Why is StarWind VSAN better than a SAN array?
There are many reasons for choosing Starwind vSAN over a physical SAN with an array:
- Performance: latency in arrays is higher due to accessing disks via network rather than locally, no caching.
- Redundancy: a SAN can be a single point of failure; if a SAN device fails, the entire environment fails.
- High availability: The SAN array with 2 controllers (quite expensive) operates in static active-active mode, unlike StarWind's which operates in true dynamic active-active mode.
- Scalability: Enterprise license guarantees support for unlimited capacity in HA mode, this license is not time-limited. This means you can increase/scale by adding disk shelves when all the bays/bays are already full, without additional software costs. In addition, it is usually necessary to replace SAN components after 3-5 years, while StarWind's license is perpetual.
- Managing 2 servers is easier, performance is better with locally available disks, and no dedicated network is required for storage. The customer can consolidate all its resources and storage, just on a few hosts. This will build an HCI (HyperConverged Infrastucture) infrastructure instead of separate servers and storage. This is more flexible and cost-effective. Buying a SAN for 3-10 TB of storage does not make sense. Even if large costs are not incurred, you will still have to buy a new device within 3-5 years. SAN with 10-20 TB makes sense, only for specific workloads (including high-performance databases). For 20+ TB, you may wonder about SAN deployment.

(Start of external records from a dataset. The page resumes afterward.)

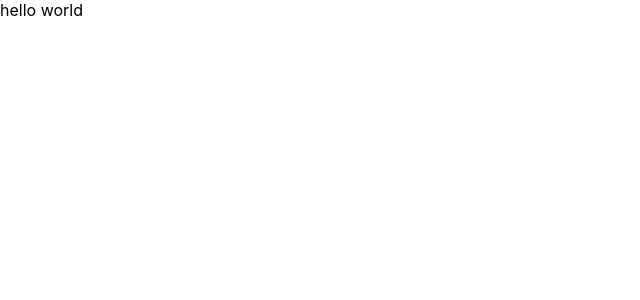
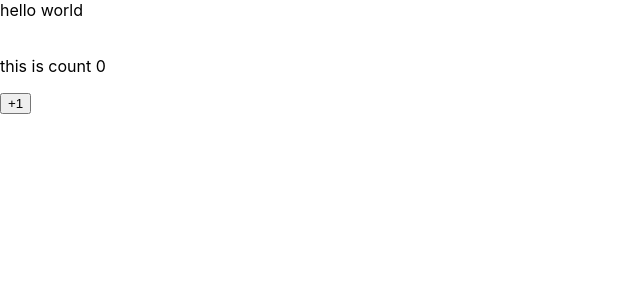
Before and after one commit to marzzy/hooks-playground, a React (Create React App) app: page / in a window 1280 px wide. Shown: the top 300 px of the page, without its empty margins (0-640 px from the left). Built offline with nearby package versions, Linux system fonts and the light colour scheme.

Commit message:
try useState

```diff
--- a/src/App.js
+++ b/src/App.js
@@ -1,4 +1,5 @@
 import React from 'react';
+import Counter from './Components/Counter'
 
 function App() {
   return (
@@ -6,6 +7,11 @@ function App() {
       <header className="App-header">
         hello world
       </header>
+      <br/>
+
+      <Counter />
+      <br/>
+
     </div>
   );
 }
--- /dev/null
+++ b/src/Components/Counter.js
@@ -0,0 +1,14 @@
+import React , { useState } from 'react';
+
+export default function Counter (){
+  const [counter, setCouner] = useState(0);
+
+  return (
+    <React.Fragment>
+      <p>this is count {counter}</p>
+      <button onClick={() => setCouner(counter + 1)}>
+        +1
+      </button>
+    </React.Fragment>
+  );
+}
```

- Customers with storage up to 20 TB only need dedicated storage for backup. All their storage is on the same nodes as virtual machines (VMs) and applications.
Comparing SANs with 2 controllers and 1 set of drives
Comparing a SAN with 2 controllers and 1 set of disks with a typical StarWind configuration (2 or more nodes with dedicated storage) is not a comparison of equivalent configurations. It is more appropriate to compare 2 SANs with 2 StarWind nodes.
- A single SAN is a single point of failure: one set of disks is vulnerable to failure.
- Two controllers are a good solution, but some arrays have problems with firmware upgrades during operation. This situation means that two controllers may not be enough.
- Two SANs offering what StarWind VSAN has: active-active replication, fault tolerance, redundant DRAM for write cache purposes, RDMA protocol connections. When you add these functionalities, you will find that more expensive array solutions are required.
In summary, StarWind's 2-node system offers great fault tolerance, performance and functionality compared to a SAN with two controllers and one set of drives.
A SAN is more costly in the long run:
- It cannot be updated indefinitely. 2-3 years of updates are not a problem, but after 3-5 years vendors often stop publishing updates, thus forcing the customer to buy a new system.
- StarWind runs on regular x86 systems, which can be easily upgraded. The license is perpetual and can be transferred to new hardware if necessary. The market for used x86 systems is much larger than used SAN systems without technical support (support).
Proactive support and monitoring.
Cheap arrays do not offer such functionality.